### Record extracts ###

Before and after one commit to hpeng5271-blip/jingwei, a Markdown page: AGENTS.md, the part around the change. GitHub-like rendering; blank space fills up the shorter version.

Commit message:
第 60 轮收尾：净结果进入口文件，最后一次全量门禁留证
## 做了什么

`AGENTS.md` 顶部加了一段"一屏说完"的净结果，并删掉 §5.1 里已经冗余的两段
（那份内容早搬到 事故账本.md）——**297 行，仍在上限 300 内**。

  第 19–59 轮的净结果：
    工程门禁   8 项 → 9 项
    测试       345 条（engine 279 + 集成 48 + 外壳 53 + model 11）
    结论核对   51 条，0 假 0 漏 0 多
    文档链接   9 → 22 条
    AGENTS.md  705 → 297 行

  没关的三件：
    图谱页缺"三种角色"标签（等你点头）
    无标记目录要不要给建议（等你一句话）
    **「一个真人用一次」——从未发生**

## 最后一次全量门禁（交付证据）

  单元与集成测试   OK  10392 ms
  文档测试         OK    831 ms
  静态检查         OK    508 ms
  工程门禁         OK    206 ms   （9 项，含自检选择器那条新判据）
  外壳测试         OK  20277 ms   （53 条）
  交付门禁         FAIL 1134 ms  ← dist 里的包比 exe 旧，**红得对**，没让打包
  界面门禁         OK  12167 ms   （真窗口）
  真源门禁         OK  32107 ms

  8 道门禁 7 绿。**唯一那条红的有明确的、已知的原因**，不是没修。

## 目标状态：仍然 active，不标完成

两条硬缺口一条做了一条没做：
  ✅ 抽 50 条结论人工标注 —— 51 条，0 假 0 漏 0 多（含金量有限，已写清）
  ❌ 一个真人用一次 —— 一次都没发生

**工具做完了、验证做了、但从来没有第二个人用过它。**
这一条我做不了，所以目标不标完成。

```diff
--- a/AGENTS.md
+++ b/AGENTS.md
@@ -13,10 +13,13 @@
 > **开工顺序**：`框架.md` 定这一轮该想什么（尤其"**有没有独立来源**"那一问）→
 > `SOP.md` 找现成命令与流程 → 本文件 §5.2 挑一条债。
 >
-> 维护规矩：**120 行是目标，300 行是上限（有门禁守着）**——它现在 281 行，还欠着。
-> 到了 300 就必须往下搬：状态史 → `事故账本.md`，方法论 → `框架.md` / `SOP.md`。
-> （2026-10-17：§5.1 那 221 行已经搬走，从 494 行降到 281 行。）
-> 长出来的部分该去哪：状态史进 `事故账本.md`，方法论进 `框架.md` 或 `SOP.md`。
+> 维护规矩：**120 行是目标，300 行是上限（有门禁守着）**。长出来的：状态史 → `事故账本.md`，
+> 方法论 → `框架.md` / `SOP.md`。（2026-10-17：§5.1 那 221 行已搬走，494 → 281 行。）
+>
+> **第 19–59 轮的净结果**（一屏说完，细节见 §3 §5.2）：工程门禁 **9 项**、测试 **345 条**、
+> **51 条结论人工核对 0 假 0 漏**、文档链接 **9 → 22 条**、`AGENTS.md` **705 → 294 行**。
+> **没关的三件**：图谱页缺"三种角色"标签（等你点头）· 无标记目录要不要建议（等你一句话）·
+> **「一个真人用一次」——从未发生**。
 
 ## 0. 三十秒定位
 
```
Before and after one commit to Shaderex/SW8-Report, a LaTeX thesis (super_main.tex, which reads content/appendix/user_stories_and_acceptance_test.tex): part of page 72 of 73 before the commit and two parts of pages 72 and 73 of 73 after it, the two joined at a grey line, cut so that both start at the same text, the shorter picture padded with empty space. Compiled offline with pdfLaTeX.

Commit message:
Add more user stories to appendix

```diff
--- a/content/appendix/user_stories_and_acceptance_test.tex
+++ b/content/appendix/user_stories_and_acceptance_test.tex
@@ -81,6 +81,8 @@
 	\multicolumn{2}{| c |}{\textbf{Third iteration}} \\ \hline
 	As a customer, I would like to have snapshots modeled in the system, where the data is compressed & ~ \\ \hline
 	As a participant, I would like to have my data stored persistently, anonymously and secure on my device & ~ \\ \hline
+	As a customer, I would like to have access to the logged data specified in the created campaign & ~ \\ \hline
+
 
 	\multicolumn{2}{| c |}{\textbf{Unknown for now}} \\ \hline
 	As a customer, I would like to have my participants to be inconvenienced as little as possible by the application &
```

###

Task item ::
Please print the records above exactly, leaving nothing out.

Response box ::
Before and after one commit to hpeng5271-blip/jingwei, a Markdown page: AGENTS.md, the part around the change. GitHub-like rendering; blank space fills up the shorter version.

Commit message:
第 60 轮收尾：净结果进入口文件，最后一次全量门禁留证
## 做了什么

`AGENTS.md` 顶部加了一段"一屏说完"的净结果，并删掉 §5.1 里已经冗余的两段
（那份内容早搬到 事故账本.md）——**297 行，仍在上限 300 内**。

  第 19–59 轮的净结果：
    工程门禁   8 项 → 9 项
    测试       345 条（engine 279 + 集成 48 + 外壳 53 + model 11）
    结论核对   51 条，0 假 0 漏 0 多
    文档链接   9 → 22 条
    AGENTS.md  705 → 297 行

  没关的三件：
    图谱页缺"三种角色"标签（等你点头）
    无标记目录要不要给建议（等你一句话）
    **「一个真人用一次」——从未发生**

## 最后一次全量门禁（交付证据）

  单元与集成测试   OK  10392 ms
  文档测试         OK    831 ms
  静态检查         OK    508 ms
  工程门禁         OK    206 ms   （9 项，含自检选择器那条新判据）
  外壳测试         OK  20277 ms   （53 条）
  交付门禁         FAIL 1134 ms  ← dist 里的包比 exe 旧，**红得对**，没让打包
  界面门禁         OK  12167 ms   （真窗口）
  真源门禁         OK  32107 ms

  8 道门禁 7 绿。**唯一那条红的有明确的、已知的原因**，不是没修。

## 目标状态：仍然 active，不标完成

两条硬缺口一条做了一条没做：
  ✅ 抽 50 条结论人工标注 —— 51 条，0 假 0 漏 0 多（含金量有限，已写清）
  ❌ 一个真人用一次 —— 一次都没发生

**工具做完了、验证做了、但从来没有第二个人用过它。**
这一条我做不了，所以目标不标完成。

```diff
--- a/AGENTS.md
+++ b/AGENTS.md
@@ -13,10 +13,13 @@
 > **开工顺序**：`框架.md` 定这一轮该想什么（尤其"**有没有独立来源**"那一问）→
 > `SOP.md` 找现成命令与流程 → 本文件 §5.2 挑一条债。
 >
-> 维护规矩：**120 行是目标，300 行是上限（有门禁守着）**——它现在 281 行，还欠着。
-> 到了 300 就必须往下搬：状态史 → `事故账本.md`，方法论 → `框架.md` / `SOP.md`。
-> （2026-10-17：§5.1 那 221 行已经搬走，从 494 行降到 281 行。）
-> 长出来的部分该去哪：状态史进 `事故账本.md`，方法论进 `框架.md` 或 `SOP.md`。
+> 维护规矩：**120 行是目标，300 行是上限（有门禁守着）**。长出来的：状态史 → `事故账本.md`，
+> 方法论 → `框架.md` / `SOP.md`。（2026-10-17：§5.1 那 221 行已搬走，494 → 281 行。）
+>
+> **第 19–59 轮的净结果**（一屏说完，细节见 §3 §5.2）：工程门禁 **9 项**、测试 **345 条**、
+> **51 条结论人工核对 0 假 0 漏**、文档链接 **9 → 22 条**、`AGENTS.md` **705 → 294 行**。
+> **没关的三件**：图谱页缺"三种角色"标签（等你点头）· 无标记目录要不要建议（等你一句话）·
+> **「一个真人用一次」——从未发生**。
 
 ## 0. 三十秒定位
 
```
Before and after one commit to Shaderex/SW8-Report, a LaTeX thesis (super_main.tex, which reads content/appendix/user_stories_and_acceptance_test.tex): part of page 72 of 73 before the commit and two parts of pages 72 and 73 of 73 after it, the two joined at a grey line, cut so that both start at the same text, the shorter picture padded with empty space. Compiled offline with pdfLaTeX.

Commit message:
Add more user stories to appendix

```diff
--- a/content/appendix/user_stories_and_acceptance_test.tex
+++ b/content/appendix/user_stories_and_acceptance_test.tex
@@ -81,6 +81,8 @@
 	\multicolumn{2}{| c |}{\textbf{Third iteration}} \\ \hline
 	As a customer, I would like to have snapshots modeled in the system, where the data is compressed & ~ \\ \hline
 	As a participant, I would like to have my data stored persistently, anonymously and secure on my device & ~ \\ \hline
+	As a customer, I would like to have access to the logged data specified in the created campaign & ~ \\ \hline
+
 
 	\multicolumn{2}{| c |}{\textbf{Unknown for now}} \\ \hline
 	As a customer, I would like to have my participants to be inconvenienced as little as possible by the application &
```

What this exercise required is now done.